# [What to produce]
Would you please repeat the data exactly as given?
+ + + +
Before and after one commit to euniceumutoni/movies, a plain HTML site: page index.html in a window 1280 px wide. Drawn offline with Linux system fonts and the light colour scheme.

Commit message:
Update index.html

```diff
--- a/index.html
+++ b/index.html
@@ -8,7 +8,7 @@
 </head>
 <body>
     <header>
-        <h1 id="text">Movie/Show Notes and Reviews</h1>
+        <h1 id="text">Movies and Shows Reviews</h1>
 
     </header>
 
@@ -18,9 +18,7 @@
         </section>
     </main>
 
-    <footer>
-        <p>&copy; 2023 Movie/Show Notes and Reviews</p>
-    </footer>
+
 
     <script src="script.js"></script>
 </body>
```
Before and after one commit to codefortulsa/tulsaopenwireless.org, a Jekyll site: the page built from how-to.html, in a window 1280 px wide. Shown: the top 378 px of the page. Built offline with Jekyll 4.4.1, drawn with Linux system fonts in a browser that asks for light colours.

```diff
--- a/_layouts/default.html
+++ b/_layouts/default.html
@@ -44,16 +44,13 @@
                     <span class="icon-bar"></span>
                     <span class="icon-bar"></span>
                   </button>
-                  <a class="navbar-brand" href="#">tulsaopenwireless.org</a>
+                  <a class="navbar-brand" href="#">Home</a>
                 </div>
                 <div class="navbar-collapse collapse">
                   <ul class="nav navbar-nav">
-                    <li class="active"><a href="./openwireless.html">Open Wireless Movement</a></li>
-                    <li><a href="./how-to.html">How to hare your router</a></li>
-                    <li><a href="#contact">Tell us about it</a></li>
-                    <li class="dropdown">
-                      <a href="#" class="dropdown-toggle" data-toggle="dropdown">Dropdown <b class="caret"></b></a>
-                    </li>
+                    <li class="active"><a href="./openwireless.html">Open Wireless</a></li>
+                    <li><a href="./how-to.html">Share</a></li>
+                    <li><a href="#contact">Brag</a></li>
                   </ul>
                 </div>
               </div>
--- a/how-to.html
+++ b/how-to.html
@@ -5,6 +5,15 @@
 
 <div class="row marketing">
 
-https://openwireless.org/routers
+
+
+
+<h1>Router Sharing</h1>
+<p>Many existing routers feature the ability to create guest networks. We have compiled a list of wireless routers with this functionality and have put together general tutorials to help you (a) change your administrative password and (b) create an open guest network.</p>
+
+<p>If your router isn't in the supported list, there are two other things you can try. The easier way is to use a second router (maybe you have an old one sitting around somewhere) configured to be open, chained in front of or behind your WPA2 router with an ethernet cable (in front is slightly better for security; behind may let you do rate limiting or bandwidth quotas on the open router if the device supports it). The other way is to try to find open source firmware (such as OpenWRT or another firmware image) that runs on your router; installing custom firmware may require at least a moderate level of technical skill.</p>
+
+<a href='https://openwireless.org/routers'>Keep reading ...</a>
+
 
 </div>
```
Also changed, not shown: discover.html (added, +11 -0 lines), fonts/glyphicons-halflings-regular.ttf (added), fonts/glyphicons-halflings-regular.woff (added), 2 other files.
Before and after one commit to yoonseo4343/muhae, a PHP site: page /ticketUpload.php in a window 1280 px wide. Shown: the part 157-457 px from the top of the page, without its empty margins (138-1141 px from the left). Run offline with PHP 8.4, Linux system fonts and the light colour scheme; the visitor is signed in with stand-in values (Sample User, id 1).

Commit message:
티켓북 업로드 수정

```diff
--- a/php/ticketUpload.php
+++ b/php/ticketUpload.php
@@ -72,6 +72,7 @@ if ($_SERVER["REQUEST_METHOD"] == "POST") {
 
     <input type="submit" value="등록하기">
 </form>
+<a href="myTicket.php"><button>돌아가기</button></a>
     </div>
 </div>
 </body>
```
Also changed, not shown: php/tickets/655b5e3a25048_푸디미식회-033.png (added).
+ + + +
# [Output for this task]
Before and after one commit to euniceumutoni/movies, a plain HTML site: page index.html in a window 1280 px wide. Drawn offline with Linux system fonts and the light colour scheme.

Commit message:
Update index.html

```diff
--- a/index.html
+++ b/index.html
@@ -8,7 +8,7 @@
 </head>
 <body>
     <header>
-        <h1 id="text">Movie/Show Notes and Reviews</h1>
+        <h1 id="text">Movies and Shows Reviews</h1>
 
     </header>
 
@@ -18,9 +18,7 @@
         </section>
     </main>
 
-    <footer>
-        <p>&copy; 2023 Movie/Show Notes and Reviews</p>
-    </footer>
+
 
     <script src="script.js"></script>
 </body>
```
Before and after one commit to codefortulsa/tulsaopenwireless.org, a Jekyll site: the page built from how-to.html, in a window 1280 px wide. Shown: the top 378 px of the page. Built offline with Jekyll 4.4.1, drawn with Linux system fonts in a browser that asks for light colours.

```diff
--- a/_layouts/default.html
+++ b/_layouts/default.html
@@ -44,16 +44,13 @@
                     <span class="icon-bar"></span>
                     <span class="icon-bar"></span>
                   </button>
-                  <a class="navbar-brand" href="#">tulsaopenwireless.org</a>
+                  <a class="navbar-brand" href="#">Home</a>
                 </div>
                 <div class="navbar-collapse collapse">
                   <ul class="nav navbar-nav">
-                    <li class="active"><a href="./openwireless.html">Open Wireless Movement</a></li>
-                    <li><a href="./how-to.html">How to hare your router</a></li>
-                    <li><a href="#contact">Tell us about it</a></li>
-                    <li class="dropdown">
-                      <a href="#" class="dropdown-toggle" data-toggle="dropdown">Dropdown <b class="caret"></b></a>
-                    </li>
+                    <li class="active"><a href="./openwireless.html">Open Wireless</a></li>
+                    <li><a href="./how-to.html">Share</a></li>
+                    <li><a href="#contact">Brag</a></li>
                   </ul>
                 </div>
               </div>
--- a/how-to.html
+++ b/how-to.html
@@ -5,6 +5,15 @@
 
 <div class="row marketing">
 
-https://openwireless.org/routers
+
+
+
+<h1>Router Sharing</h1>
+<p>Many existing routers feature the ability to create guest networks. We have compiled a list of wireless routers with this functionality and have put together general tutorials to help you (a) change your administrative password and (b) create an open guest network.</p>
+
+<p>If your router isn't in the supported list, there are two other things you can try. The easier way is to use a second router (maybe you have an old one sitting around somewhere) configured to be open, chained in front of or behind your WPA2 router with an ethernet cable (in front is slightly better for security; behind may let you do rate limiting or bandwidth quotas on the open router if the device supports it). The other way is to try to find open source firmware (such as OpenWRT or another firmware image) that runs on your router; installing custom firmware may require at least a moderate level of technical skill.</p>
+
+<a href='https://openwireless.org/routers'>Keep reading ...</a>
+
 
 </div>
```
Also changed, not shown: discover.html (added, +11 -0 lines), fonts/glyphicons-halflings-regular.ttf (added), fonts/glyphicons-halflings-regular.woff (added), 2 other files.
Before and after one commit to yoonseo4343/muhae, a PHP site: page /ticketUpload.php in a window 1280 px wide. Shown: the part 157-457 px from the top of the page, without its empty margins (138-1141 px from the left). Run offline with PHP 8.4, Linux system fonts and the light colour scheme; the visitor is signed in with stand-in values (Sample User, id 1).

Commit message:
티켓북 업로드 수정

```diff
--- a/php/ticketUpload.php
+++ b/php/ticketUpload.php
@@ -72,6 +72,7 @@ if ($_SERVER["REQUEST_METHOD"] == "POST") {
 
     <input type="submit" value="등록하기">
 </form>
+<a href="myTicket.php"><button>돌아가기</button></a>
     </div>
 </div>
 </body>
```
Also changed, not shown: php/tickets/655b5e3a25048_푸디미식회-033.png (added).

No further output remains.